visit the Smithsonian Natural History museum -- of course! -- and I
remember being surprised by the central Diplodocus mount.
It wasn't so much the trail dragging on the ground (we all know that's
wrong now, right? Or -- don't tell me -- even _this_ is subject to
debate, if what I've seen so far is any guide :-) The thing that
really surprised me about the mount was the way the spinal column
seems discontinuous above the hips: that is, there's a nice gentle
curve from the shoulders to the hips, then the spine seems to
completely change direction, re-aiming itself upwards by ten or
fifteen degrees as it goes into the tail. There's a photo at
that illustrates what I mean rather nicely.
My question: is this just a mounting mistake, or is there something
odd going on the Diplodocus anatomy?
BTW., for anyone who lives in the Washington area and hasn't been to
the museum recently, it's well worth popping it to take a look at the
newly-acquired T. rex cast. It's a truly awesome beast.
/o ) \/ Mike Taylor -- <firstname.lastname@example.org> -- http://www.miketaylor.org.uk/

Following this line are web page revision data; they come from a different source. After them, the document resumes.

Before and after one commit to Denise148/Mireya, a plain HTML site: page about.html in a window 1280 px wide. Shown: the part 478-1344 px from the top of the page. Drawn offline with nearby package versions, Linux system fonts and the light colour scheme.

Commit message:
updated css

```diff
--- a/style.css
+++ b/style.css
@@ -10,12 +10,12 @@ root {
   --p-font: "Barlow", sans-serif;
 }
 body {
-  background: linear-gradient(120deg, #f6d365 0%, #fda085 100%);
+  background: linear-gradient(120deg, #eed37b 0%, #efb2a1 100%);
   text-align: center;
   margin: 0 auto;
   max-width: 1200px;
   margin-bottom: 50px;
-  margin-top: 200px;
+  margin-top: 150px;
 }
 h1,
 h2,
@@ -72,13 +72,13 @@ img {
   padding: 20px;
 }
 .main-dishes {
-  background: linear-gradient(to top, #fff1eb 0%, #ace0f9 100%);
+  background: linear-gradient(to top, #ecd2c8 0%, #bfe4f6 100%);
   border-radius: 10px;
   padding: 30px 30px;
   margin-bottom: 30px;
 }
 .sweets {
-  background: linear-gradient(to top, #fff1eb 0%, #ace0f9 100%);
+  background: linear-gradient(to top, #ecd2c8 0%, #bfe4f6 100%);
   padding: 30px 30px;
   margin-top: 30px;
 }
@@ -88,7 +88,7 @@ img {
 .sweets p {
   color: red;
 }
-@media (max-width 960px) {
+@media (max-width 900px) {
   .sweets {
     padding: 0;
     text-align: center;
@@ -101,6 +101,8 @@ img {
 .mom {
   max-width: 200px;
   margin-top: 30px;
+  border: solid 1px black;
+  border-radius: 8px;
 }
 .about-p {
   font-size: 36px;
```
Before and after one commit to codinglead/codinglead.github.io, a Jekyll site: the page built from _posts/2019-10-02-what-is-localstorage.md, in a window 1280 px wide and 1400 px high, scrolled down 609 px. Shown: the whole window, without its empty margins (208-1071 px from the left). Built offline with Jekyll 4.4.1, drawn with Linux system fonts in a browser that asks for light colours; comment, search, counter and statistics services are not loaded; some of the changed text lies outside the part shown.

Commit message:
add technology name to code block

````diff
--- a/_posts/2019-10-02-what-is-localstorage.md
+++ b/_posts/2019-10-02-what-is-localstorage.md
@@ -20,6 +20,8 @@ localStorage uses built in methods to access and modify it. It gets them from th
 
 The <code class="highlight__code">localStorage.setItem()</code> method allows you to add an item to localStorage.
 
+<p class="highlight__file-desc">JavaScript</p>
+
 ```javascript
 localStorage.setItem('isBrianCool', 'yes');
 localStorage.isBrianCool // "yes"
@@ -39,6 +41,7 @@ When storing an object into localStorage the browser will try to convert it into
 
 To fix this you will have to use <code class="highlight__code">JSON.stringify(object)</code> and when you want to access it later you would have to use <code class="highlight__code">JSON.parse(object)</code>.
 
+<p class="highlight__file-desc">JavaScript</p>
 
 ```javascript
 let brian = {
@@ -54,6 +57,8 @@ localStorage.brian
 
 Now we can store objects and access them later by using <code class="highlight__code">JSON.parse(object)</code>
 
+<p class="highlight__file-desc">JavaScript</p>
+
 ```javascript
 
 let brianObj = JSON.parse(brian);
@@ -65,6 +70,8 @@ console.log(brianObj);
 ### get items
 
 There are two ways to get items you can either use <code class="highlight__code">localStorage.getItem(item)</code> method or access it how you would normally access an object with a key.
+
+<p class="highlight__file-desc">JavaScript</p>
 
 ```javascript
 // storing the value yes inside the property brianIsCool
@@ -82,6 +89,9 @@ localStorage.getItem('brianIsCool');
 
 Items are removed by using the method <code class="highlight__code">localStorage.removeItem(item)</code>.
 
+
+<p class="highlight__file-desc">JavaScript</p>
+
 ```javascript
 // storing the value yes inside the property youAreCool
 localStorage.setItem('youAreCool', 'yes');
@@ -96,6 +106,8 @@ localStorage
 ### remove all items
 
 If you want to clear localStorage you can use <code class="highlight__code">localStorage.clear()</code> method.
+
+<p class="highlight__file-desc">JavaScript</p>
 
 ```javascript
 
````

)_v__/\ "Users don't read it" -- Nielsen's first law of computer